But, beyond that, the Right to the City’s core principles, guidelines, and contents shaped several other sections, leaving a meaningful footprint in the so-called “New Urban Agenda”: the protection and fulfilment of all indivisible human rights at local level without discrimination of any kind (art.12, 20, 28), the social and ecologic function of land (art.13-a) , the need to fight socio-spatial segregation and to achieve inclusive cities (art.25, 27, 95-97), the participation of the inhabitants (art.13-c, 86), the enshrining of the right to adequate housing and the recognition of the social production of habitat (art. 31- 33, 105-112), the achievement of sustainable and inclusive local economies based on the change of patterns of production and consumption and on decent work (art. 10, 13- d, 43-62). Now, it is time to make sure that there are implementation and follow-up mechanisms at local level, with global articulations.
A notion that calls for multi-stakeholders follow-up and review, from the local level
This outcome is another of many necessary steps towards the full acknowledgment of the Right to the City at the international stage, and it follows a long process marked by local governments and civil society’s involvement in the advocacy work for the acknowledgement of the right to the ctiy all along the Habitat III process.

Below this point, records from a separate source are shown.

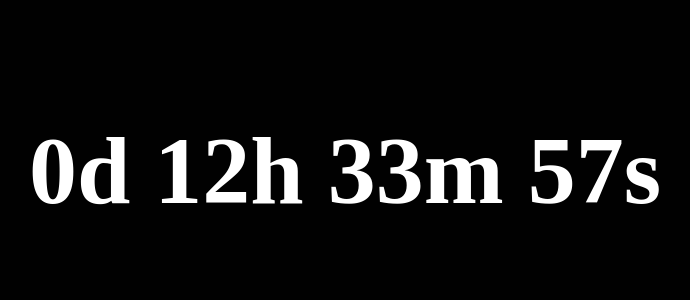
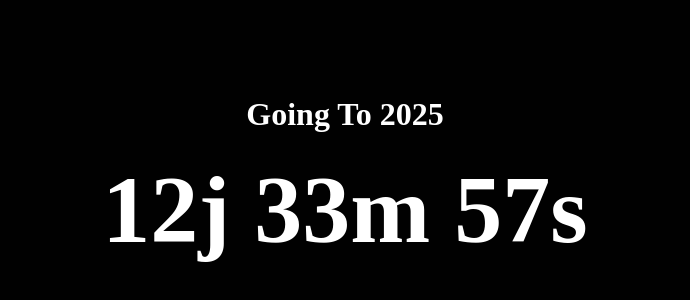
Before and after one commit to WayanBerdyanto/NewYear2025, a plain HTML site: page index.html in a window 1280 px wide. Shown: the part 198-498 px from the top of the page, without its empty margins (295-985 px from the left). Drawn offline with nearby package versions, Linux system fonts and the light colour scheme; a web font is replaced by a local one.

Commit message:
Update Index

```diff
--- a/index.html
+++ b/index.html
@@ -67,6 +67,7 @@
     <link rel="stylesheet" href="style.css" />
   </head>
   <body>
+    <h1>Going To 2025</h1>
     <div id="countdown" class="countdown"></div>
     <span id="great" class="countdown"></span>
     <span id="attention"></span>
--- a/script.js
+++ b/script.js
@@ -15,7 +15,7 @@ $(document).ready(function () {
       );
       const seconds = Math.floor((distance % (1000 * 60)) / 1000);
 
-      $("#countdown").text(`${days}d ${hours}h ${minutes}m ${seconds}s`);
+      $("#countdown").text(`${hours}j ${minutes}m  ${seconds}s`);
 
       if (distance < 0) {
         clearInterval(countdownInterval);
```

A major challenge that the right to the city –and, more generally, the whole “New Urban Agenda”- is facing is the concretization of the means and resources available for its implementation. This issue will be at the center of the debates in Quito’s Conference and in the aftermath of the Habitat III process. It will also be a strategic element for the Platform.
Now, stronger than before thanks to the alliances consolidated during the Habitat III process, it is up to the global movement for the right to the city to continue the struggle for the recognition of our long-term expertise in the implementation of the Right to the City and to be part, as local government organization, together with our civil society partners, in the implementation and follow-up and review process.